--- Data provided Enclosed Below ---

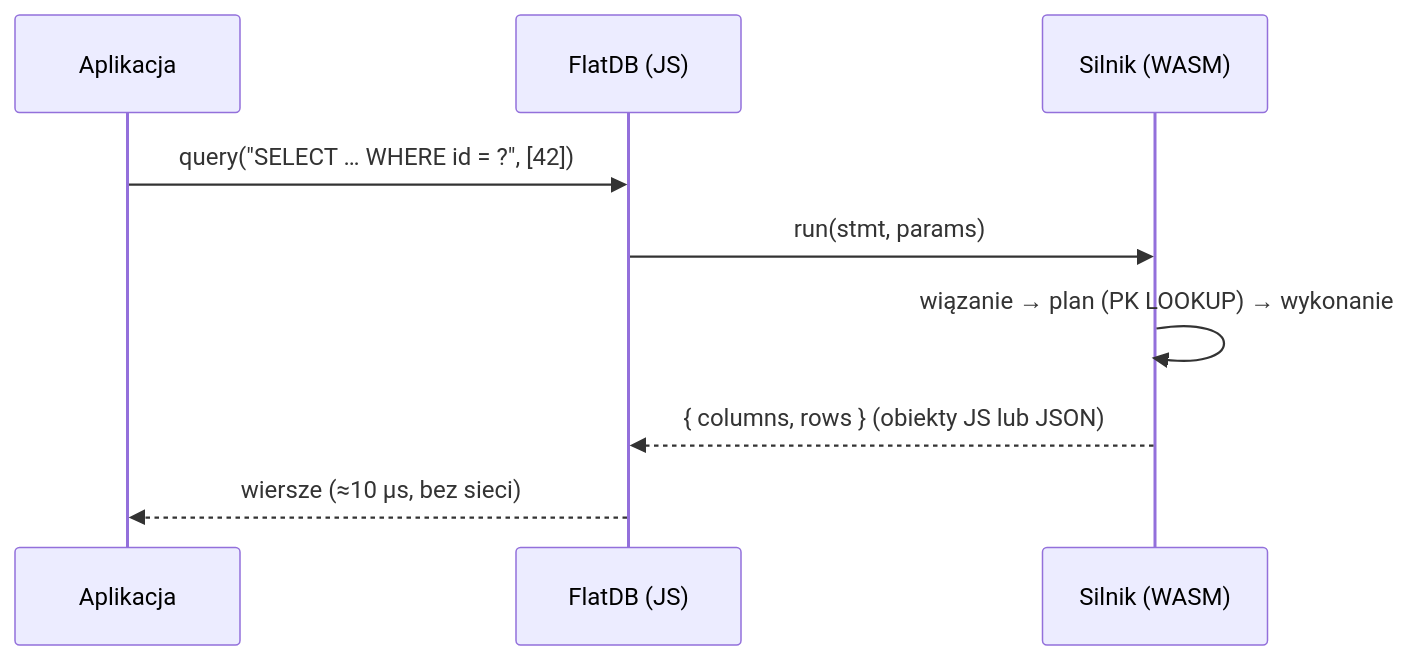
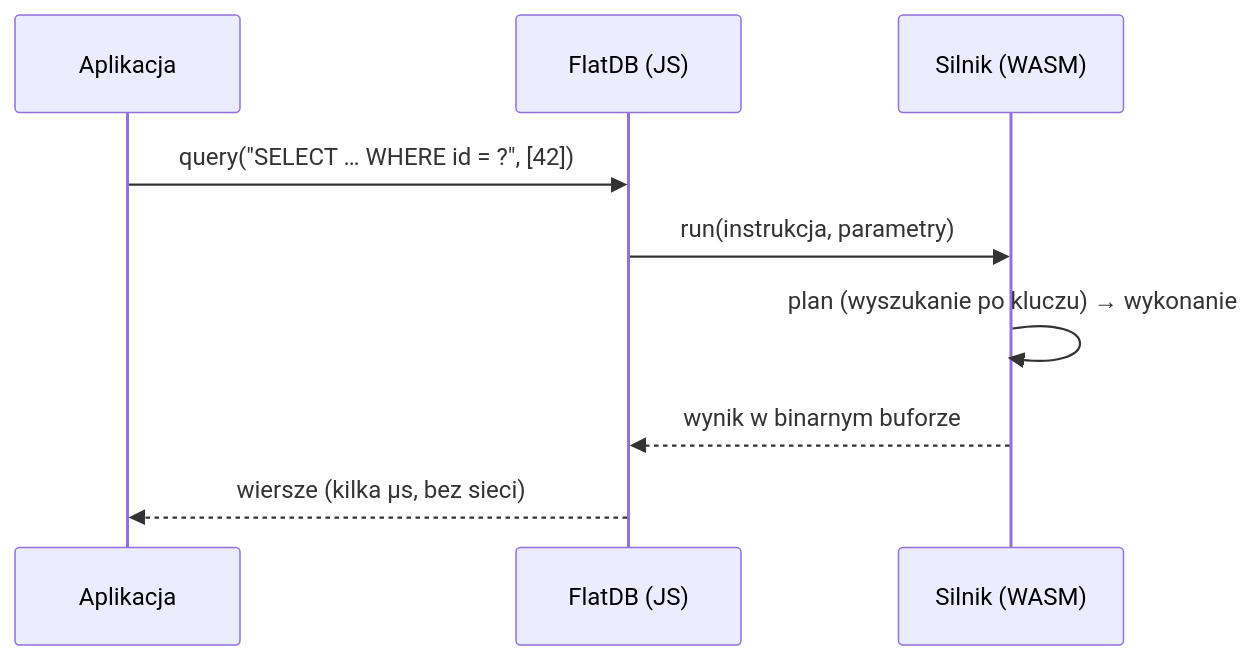
Before and after one commit to best-team-8/dbms-rust-wasm: the second of 4 diagrams in README.md, drawn with Mermaid. The commit also changed other lines of this file and 63 other files, not shown here.

````diff
--- a/README.md
+++ b/README.md
@@ -217,11 +70,11 @@
 ```mermaid
 sequenceDiagram
   participant App as Aplikacja
   participant B as FlatDB (JS)
   participant E as Silnik (WASM)
   App->>B: query("SELECT … WHERE id = ?", [42])
-  B->>E: run(stmt, params)
-  E->>E: wiązanie → plan (PK LOOKUP) → wykonanie
-  E-->>B: { columns, rows } (obiekty JS lub JSON)
-  B-->>App: wiersze (≈10 µs, bez sieci)
+  B->>E: run(instrukcja, parametry)
+  E->>E: plan (wyszukanie po kluczu) → wykonanie
+  E-->>B: wynik w binarnym buforze
+  B-->>App: wiersze (kilka µs, bez sieci)
 ```
````
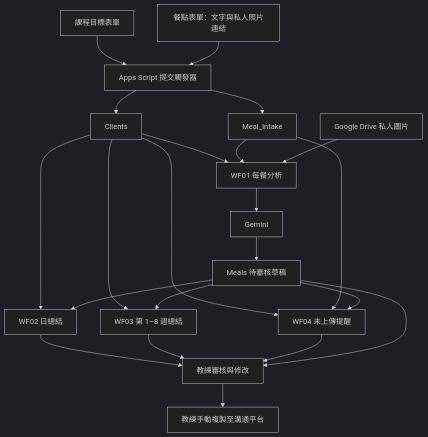
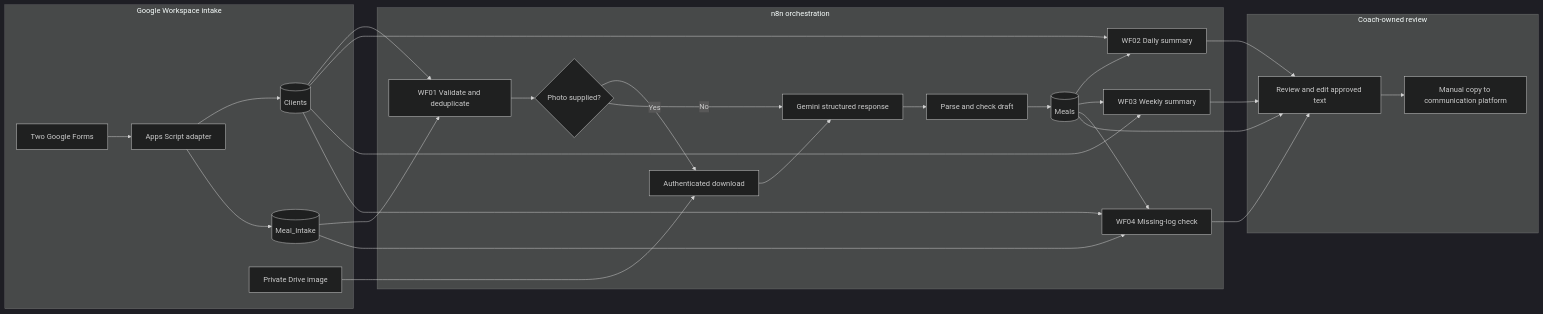
The diagram in README.md (jellooooo124/nutrition-coach-n8n), drawn with Mermaid (dark theme) before and after one commit. The commit also changed other lines of this file and 3 other files, not shown here.

````diff
--- a/README.md
+++ b/README.md
@@ -21,24 +47,34 @@
 ```mermaid
-flowchart TD
-  A[課程目標表單] --> S[Apps Script 提交觸發器]
-  B[餐點表單：文字與私人照片連結] --> S
-  S --> C[Clients]
-  S --> I[Meal_Intake]
-  C --> W1[WF01 每餐分析]
-  I --> W1
-  D[Google Drive 私人圖片] --> W1
-  W1 --> G[Gemini]
-  G --> M[Meals 待審核草稿]
-  C --> W2[WF02 日總結]
-  M --> W2
-  C --> W3[WF03 第 1–8 週總結]
-  M --> W3
-  C --> W4[WF04 未上傳提醒]
-  I --> W4
-  M --> W4
-  W2 --> R[教練審核與修改]
-  W3 --> R
-  W4 --> R
-  M --> R
-  R --> H[教練手動複製至溝通平台]
+flowchart LR
+    subgraph Intake[Google Workspace intake]
+      F[Two Google Forms] --> A[Apps Script adapter]
+      A --> C[(Clients)]
+      A --> I[(Meal_Intake)]
+      D[Private Drive image]
+    end
+    subgraph Orchestration[n8n orchestration]
+      I --> W1[WF01 Validate and deduplicate]
+      C --> W1
+      W1 --> P{Photo supplied?}
+      P -->|Yes| H[Authenticated download]
+      D --> H
+      H --> G[Gemini structured response]
+      P -->|No| G
+      G --> O[Parse and check draft]
+      O --> M[(Meals)]
+      M --> W2[WF02 Daily summary]
+      M --> W3[WF03 Weekly summary]
+      C --> W2
+      C --> W3
+      C --> W4[WF04 Missing-log check]
+      I --> W4
+      M --> W4
+    end
+    subgraph Review[Coach-owned review]
+      M --> R[Review and edit approved text]
+      W2 --> R
+      W3 --> R
+      W4 --> R
+      R --> S[Manual copy to communication platform]
+    end
 ```
````
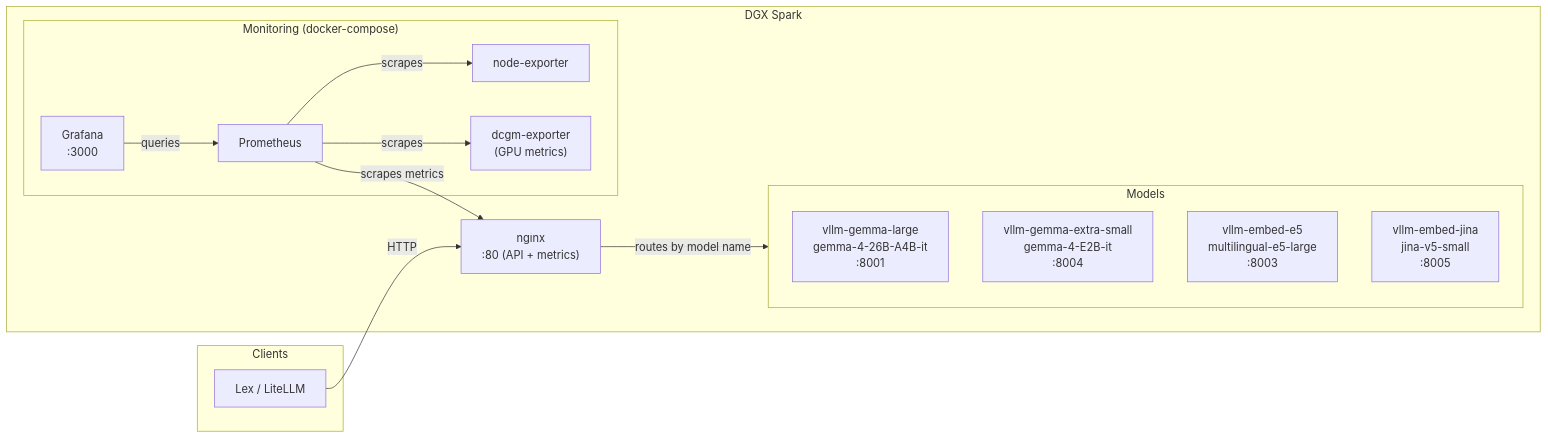
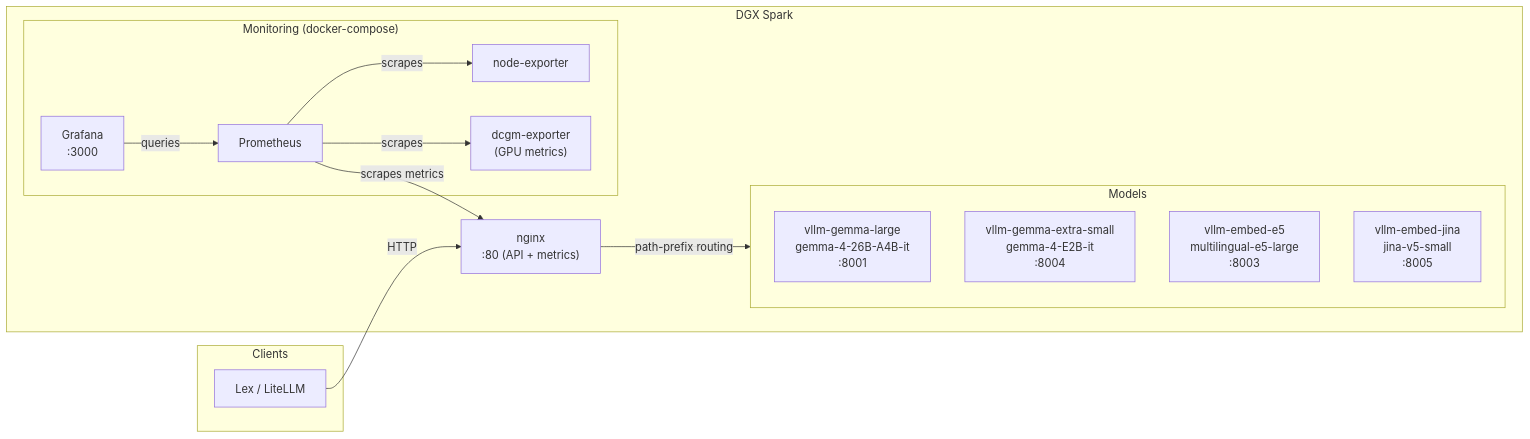
One commit to centre-for-humanities-computing/lex-spark changed the diagram in README.md. Above: the diagram before and after it, drawn with Mermaid. The commit also changed other lines of this file and 2 other files, not shown here.

````diff
--- a/README.md
+++ b/README.md
@@ -12,31 +12,31 @@
 ```mermaid
 flowchart LR
     subgraph Clients
         A[Lex / LiteLLM]
     end
 
     subgraph DGX["DGX Spark"]
         N["nginx<br/>:80 (API + metrics)"]
 
         subgraph Models
             G1["vllm-gemma-large<br/>gemma-4-26B-A4B-it<br/>:8001"]
             G2["vllm-gemma-extra-small<br/>gemma-4-E2B-it<br/>:8004"]
             E1["vllm-embed-e5<br/>multilingual-e5-large<br/>:8003"]
             E2["vllm-embed-jina<br/>jina-v5-small<br/>:8005"]
         end
 
         subgraph Monitoring["Monitoring (docker-compose)"]
             P["Prometheus"]
             GF["Grafana<br/>:3000"]
             NE["node-exporter"]
             DC["dcgm-exporter<br/>(GPU metrics)"]
         end
     end
 
     A -->|HTTP| N
-    N -->|routes by model name| Models
+    N -->|path-prefix routing| Models
     P -->|scrapes| NE
     P -->|scrapes| DC
     P -->|scrapes metrics| N
     GF -->|queries| P
 ```
````
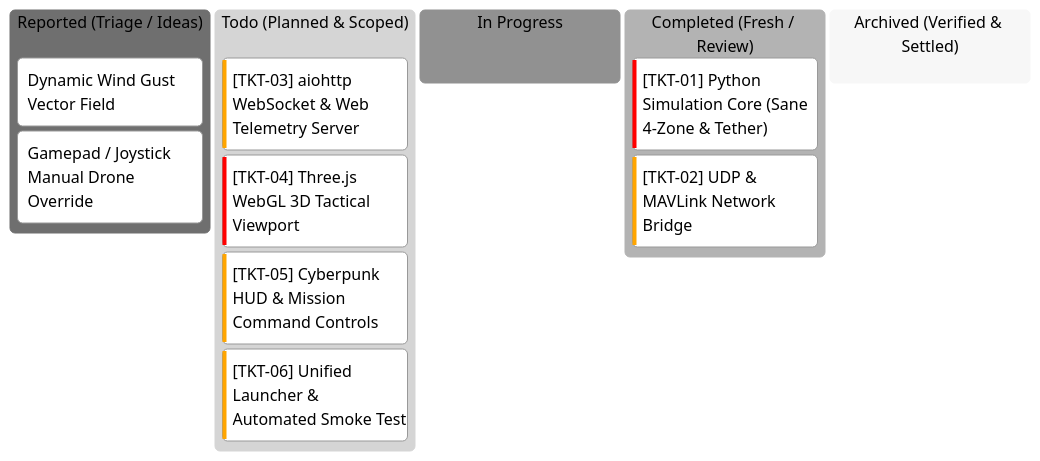
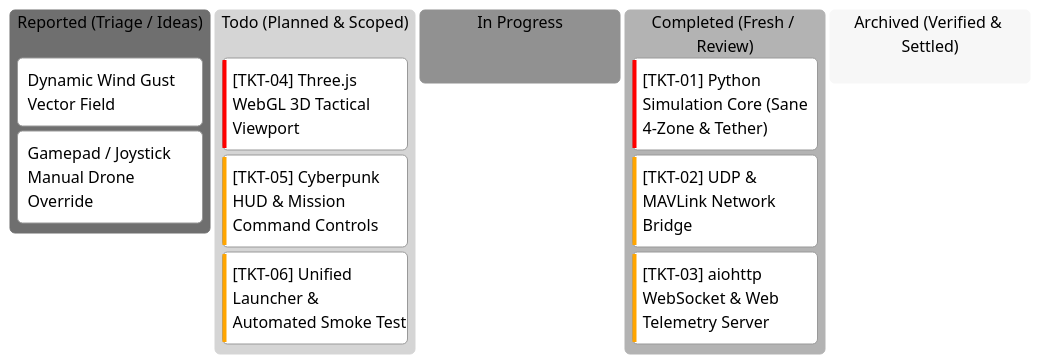
Before and after one commit to AlitheiaDeus/SwarmTech_v3-Uprising: the diagram in kanban.md, drawn with Mermaid (neutral theme). The commit also changed other lines of this file and 2 other files, not shown here.

Commit message:
feat(server): implement aiohttp web server and 60 FPS WebSocket streaming [TKT-03]

````diff
--- a/kanban.md
+++ b/kanban.md
@@ -7,16 +7,16 @@
 ```mermaid
 kanban
   reported["Reported (Triage / Ideas)"]
     idea1["Dynamic Wind Gust Vector Field"]
     idea2["Gamepad / Joystick Manual Drone Override"]
   todo["Todo (Planned & Scoped)"]
-    tkt3["[TKT-03] aiohttp WebSocket & Web Telemetry Server"]@{ priority: 'High' }
     tkt4["[TKT-04] Three.js WebGL 3D Tactical Viewport"]@{ priority: 'Very High' }
     tkt5["[TKT-05] Cyberpunk HUD & Mission Command Controls"]@{ priority: 'High' }
     tkt6["[TKT-06] Unified Launcher & Automated Smoke Test"]@{ priority: 'High' }
   in_progress["In Progress"]
   completed["Completed (Fresh / Review)"]
     tkt1["[TKT-01] Python Simulation Core (Sane 4-Zone & Tether)"]@{ priority: 'Very High' }
     tkt2["[TKT-02] UDP & MAVLink Network Bridge"]@{ priority: 'High' }
+    tkt3["[TKT-03] aiohttp WebSocket & Web Telemetry Server"]@{ priority: 'High' }
   archived["Archived (Verified & Settled)"]
 ```
````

--- End of Enclosed Data provided ---

Instructions to follow: From the first line to the last, repeat the entries exactly and leave out the pictures.

Response to the task:
Before and after one commit to best-team-8/dbms-rust-wasm: the second of 4 diagrams in README.md, drawn with Mermaid. The commit also changed other lines of this file and 63 other files, not shown here.

````diff
--- a/README.md
+++ b/README.md
@@ -217,11 +70,11 @@
 ```mermaid
 sequenceDiagram
   participant App as Aplikacja
   participant B as FlatDB (JS)
   participant E as Silnik (WASM)
   App->>B: query("SELECT … WHERE id = ?", [42])
-  B->>E: run(stmt, params)
-  E->>E: wiązanie → plan (PK LOOKUP) → wykonanie
-  E-->>B: { columns, rows } (obiekty JS lub JSON)
-  B-->>App: wiersze (≈10 µs, bez sieci)
+  B->>E: run(instrukcja, parametry)
+  E->>E: plan (wyszukanie po kluczu) → wykonanie
+  E-->>B: wynik w binarnym buforze
+  B-->>App: wiersze (kilka µs, bez sieci)
 ```
````
The diagram in README.md (jellooooo124/nutrition-coach-n8n), drawn with Mermaid (dark theme) before and after one commit. The commit also changed other lines of this file and 3 other files, not shown here.

````diff
--- a/README.md
+++ b/README.md
@@ -21,24 +47,34 @@
 ```mermaid
-flowchart TD
-  A[課程目標表單] --> S[Apps Script 提交觸發器]
-  B[餐點表單：文字與私人照片連結] --> S
-  S --> C[Clients]
-  S --> I[Meal_Intake]
-  C --> W1[WF01 每餐分析]
-  I --> W1
-  D[Google Drive 私人圖片] --> W1
-  W1 --> G[Gemini]
-  G --> M[Meals 待審核草稿]
-  C --> W2[WF02 日總結]
-  M --> W2
-  C --> W3[WF03 第 1–8 週總結]
-  M --> W3
-  C --> W4[WF04 未上傳提醒]
-  I --> W4
-  M --> W4
-  W2 --> R[教練審核與修改]
-  W3 --> R
-  W4 --> R
-  M --> R
-  R --> H[教練手動複製至溝通平台]
+flowchart LR
+    subgraph Intake[Google Workspace intake]
+      F[Two Google Forms] --> A[Apps Script adapter]
+      A --> C[(Clients)]
+      A --> I[(Meal_Intake)]
+      D[Private Drive image]
+    end
+    subgraph Orchestration[n8n orchestration]
+      I --> W1[WF01 Validate and deduplicate]
+      C --> W1
+      W1 --> P{Photo supplied?}
+      P -->|Yes| H[Authenticated download]
+      D --> H
+      H --> G[Gemini structured response]
+      P -->|No| G
+      G --> O[Parse and check draft]
+      O --> M[(Meals)]
+      M --> W2[WF02 Daily summary]
+      M --> W3[WF03 Weekly summary]
+      C --> W2
+      C --> W3
+      C --> W4[WF04 Missing-log check]
+      I --> W4
+      M --> W4
+    end
+    subgraph Review[Coach-owned review]
+      M --> R[Review and edit approved text]
+      W2 --> R
+      W3 --> R
+      W4 --> R
+      R --> S[Manual copy to communication platform]
+    end
 ```
````
One commit to centre-for-humanities-computing/lex-spark changed the diagram in README.md. Above: the diagram before and after it, drawn with Mermaid. The commit also changed other lines of this file and 2 other files, not shown here.

````diff
--- a/README.md
+++ b/README.md
@@ -12,31 +12,31 @@
 ```mermaid
 flowchart LR
     subgraph Clients
         A[Lex / LiteLLM]
     end
 
     subgraph DGX["DGX Spark"]
         N["nginx<br/>:80 (API + metrics)"]
 
         subgraph Models
             G1["vllm-gemma-large<br/>gemma-4-26B-A4B-it<br/>:8001"]
             G2["vllm-gemma-extra-small<br/>gemma-4-E2B-it<br/>:8004"]
             E1["vllm-embed-e5<br/>multilingual-e5-large<br/>:8003"]
             E2["vllm-embed-jina<br/>jina-v5-small<br/>:8005"]
         end
 
         subgraph Monitoring["Monitoring (docker-compose)"]
             P["Prometheus"]
             GF["Grafana<br/>:3000"]
             NE["node-exporter"]
             DC["dcgm-exporter<br/>(GPU metrics)"]
         end
     end
 
     A -->|HTTP| N
-    N -->|routes by model name| Models
+    N -->|path-prefix routing| Models
     P -->|scrapes| NE
     P -->|scrapes| DC
     P -->|scrapes metrics| N
     GF -->|queries| P
 ```
````
Before and after one commit to AlitheiaDeus/SwarmTech_v3-Uprising: the diagram in kanban.md, drawn with Mermaid (neutral theme). The commit also changed other lines of this file and 2 other files, not shown here.

Commit message:
feat(server): implement aiohttp web server and 60 FPS WebSocket streaming [TKT-03]

````diff
--- a/kanban.md
+++ b/kanban.md
@@ -7,16 +7,16 @@
 ```mermaid
 kanban
   reported["Reported (Triage / Ideas)"]
     idea1["Dynamic Wind Gust Vector Field"]
     idea2["Gamepad / Joystick Manual Drone Override"]
   todo["Todo (Planned & Scoped)"]
-    tkt3["[TKT-03] aiohttp WebSocket & Web Telemetry Server"]@{ priority: 'High' }
     tkt4["[TKT-04] Three.js WebGL 3D Tactical Viewport"]@{ priority: 'Very High' }
     tkt5["[TKT-05] Cyberpunk HUD & Mission Command Controls"]@{ priority: 'High' }
     tkt6["[TKT-06] Unified Launcher & Automated Smoke Test"]@{ priority: 'High' }
   in_progress["In Progress"]
   completed["Completed (Fresh / Review)"]
     tkt1["[TKT-01] Python Simulation Core (Sane 4-Zone & Tether)"]@{ priority: 'Very High' }
     tkt2["[TKT-02] UDP & MAVLink Network Bridge"]@{ priority: 'High' }
+    tkt3["[TKT-03] aiohttp WebSocket & Web Telemetry Server"]@{ priority: 'High' }
   archived["Archived (Verified & Settled)"]
 ```
````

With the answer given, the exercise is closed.